    • CommentTimeJan 3rd 2009
     
    mheald:just read "breakfast of champions" that man is insane, i love it


    my copy covering my beer while i went for a smoke at the sil.

    if you want insanity, read 'jailbird' and 'slapstick'. if you would like to borrow, just ask.

    do not ever watch the 'breakfast of champions' movie (unless drunk at 4am), but 'mother knight', and 'slaughterhouse 5' turned out well.

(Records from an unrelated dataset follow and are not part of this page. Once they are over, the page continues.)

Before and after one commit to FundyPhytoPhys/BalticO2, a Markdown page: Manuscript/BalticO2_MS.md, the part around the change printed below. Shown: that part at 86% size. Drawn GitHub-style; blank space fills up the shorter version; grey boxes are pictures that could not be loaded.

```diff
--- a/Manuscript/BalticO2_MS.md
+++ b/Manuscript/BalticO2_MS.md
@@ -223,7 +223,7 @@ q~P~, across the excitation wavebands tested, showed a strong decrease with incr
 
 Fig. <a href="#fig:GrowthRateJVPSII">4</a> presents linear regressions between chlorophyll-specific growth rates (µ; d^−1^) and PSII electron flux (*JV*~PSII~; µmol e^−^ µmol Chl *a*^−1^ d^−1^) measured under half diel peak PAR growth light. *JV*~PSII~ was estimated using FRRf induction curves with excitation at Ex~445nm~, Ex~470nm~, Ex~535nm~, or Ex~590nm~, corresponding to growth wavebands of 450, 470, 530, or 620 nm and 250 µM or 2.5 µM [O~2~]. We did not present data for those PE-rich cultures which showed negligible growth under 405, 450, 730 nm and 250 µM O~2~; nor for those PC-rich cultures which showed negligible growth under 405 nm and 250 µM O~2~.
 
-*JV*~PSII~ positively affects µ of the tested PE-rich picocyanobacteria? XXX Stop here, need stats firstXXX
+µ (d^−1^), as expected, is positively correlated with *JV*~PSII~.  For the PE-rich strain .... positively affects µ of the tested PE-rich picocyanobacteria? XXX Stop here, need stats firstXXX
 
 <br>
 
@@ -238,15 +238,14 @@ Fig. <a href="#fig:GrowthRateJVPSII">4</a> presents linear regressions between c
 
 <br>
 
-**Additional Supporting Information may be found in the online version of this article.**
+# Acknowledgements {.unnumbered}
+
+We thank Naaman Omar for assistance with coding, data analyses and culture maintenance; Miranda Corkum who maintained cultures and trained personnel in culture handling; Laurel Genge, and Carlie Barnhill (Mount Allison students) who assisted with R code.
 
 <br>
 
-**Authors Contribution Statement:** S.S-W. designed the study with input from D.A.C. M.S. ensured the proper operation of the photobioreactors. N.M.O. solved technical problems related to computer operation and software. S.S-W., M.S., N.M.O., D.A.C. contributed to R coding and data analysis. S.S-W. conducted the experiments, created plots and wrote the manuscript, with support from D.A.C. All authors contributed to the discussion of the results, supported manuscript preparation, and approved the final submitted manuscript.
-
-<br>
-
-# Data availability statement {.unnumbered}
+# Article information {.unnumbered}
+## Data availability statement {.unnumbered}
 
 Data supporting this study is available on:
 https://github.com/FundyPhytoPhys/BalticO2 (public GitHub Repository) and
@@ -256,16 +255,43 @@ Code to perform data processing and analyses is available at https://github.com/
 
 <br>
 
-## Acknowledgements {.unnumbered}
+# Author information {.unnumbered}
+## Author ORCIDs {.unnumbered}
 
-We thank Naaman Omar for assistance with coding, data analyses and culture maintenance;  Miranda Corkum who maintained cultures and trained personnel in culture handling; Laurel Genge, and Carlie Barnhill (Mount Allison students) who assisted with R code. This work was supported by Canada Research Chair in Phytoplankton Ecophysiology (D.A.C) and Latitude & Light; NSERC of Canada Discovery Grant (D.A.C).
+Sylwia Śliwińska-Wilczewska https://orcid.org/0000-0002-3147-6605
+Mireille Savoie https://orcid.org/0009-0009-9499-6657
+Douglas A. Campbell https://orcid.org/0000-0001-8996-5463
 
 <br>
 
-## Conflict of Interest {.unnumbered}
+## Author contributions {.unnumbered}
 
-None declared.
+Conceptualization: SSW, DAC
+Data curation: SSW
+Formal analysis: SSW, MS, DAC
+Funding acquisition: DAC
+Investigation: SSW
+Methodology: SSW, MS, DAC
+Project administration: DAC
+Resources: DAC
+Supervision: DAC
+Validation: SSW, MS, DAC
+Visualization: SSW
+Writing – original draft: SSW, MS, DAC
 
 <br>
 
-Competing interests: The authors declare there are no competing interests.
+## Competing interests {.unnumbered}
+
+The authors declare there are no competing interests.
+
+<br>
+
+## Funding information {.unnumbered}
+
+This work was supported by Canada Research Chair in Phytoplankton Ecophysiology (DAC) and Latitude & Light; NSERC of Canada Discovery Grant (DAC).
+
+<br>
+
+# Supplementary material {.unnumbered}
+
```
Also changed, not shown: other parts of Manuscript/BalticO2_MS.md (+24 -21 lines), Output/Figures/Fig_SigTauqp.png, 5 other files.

    when kurt vonnegut died, it was the only time i actually shed a tear for the death of someone famous. i don't believe i would have made it out of high school if it weren't for him, let alone into college.
    • CommentAuthorPugatch
    • CommentTimeJan 4th 2009
     
    I'm reading Anasai Boys by Neil Gaiman, and definitely digging it.Think of bicycles as rideable art that can just about save the world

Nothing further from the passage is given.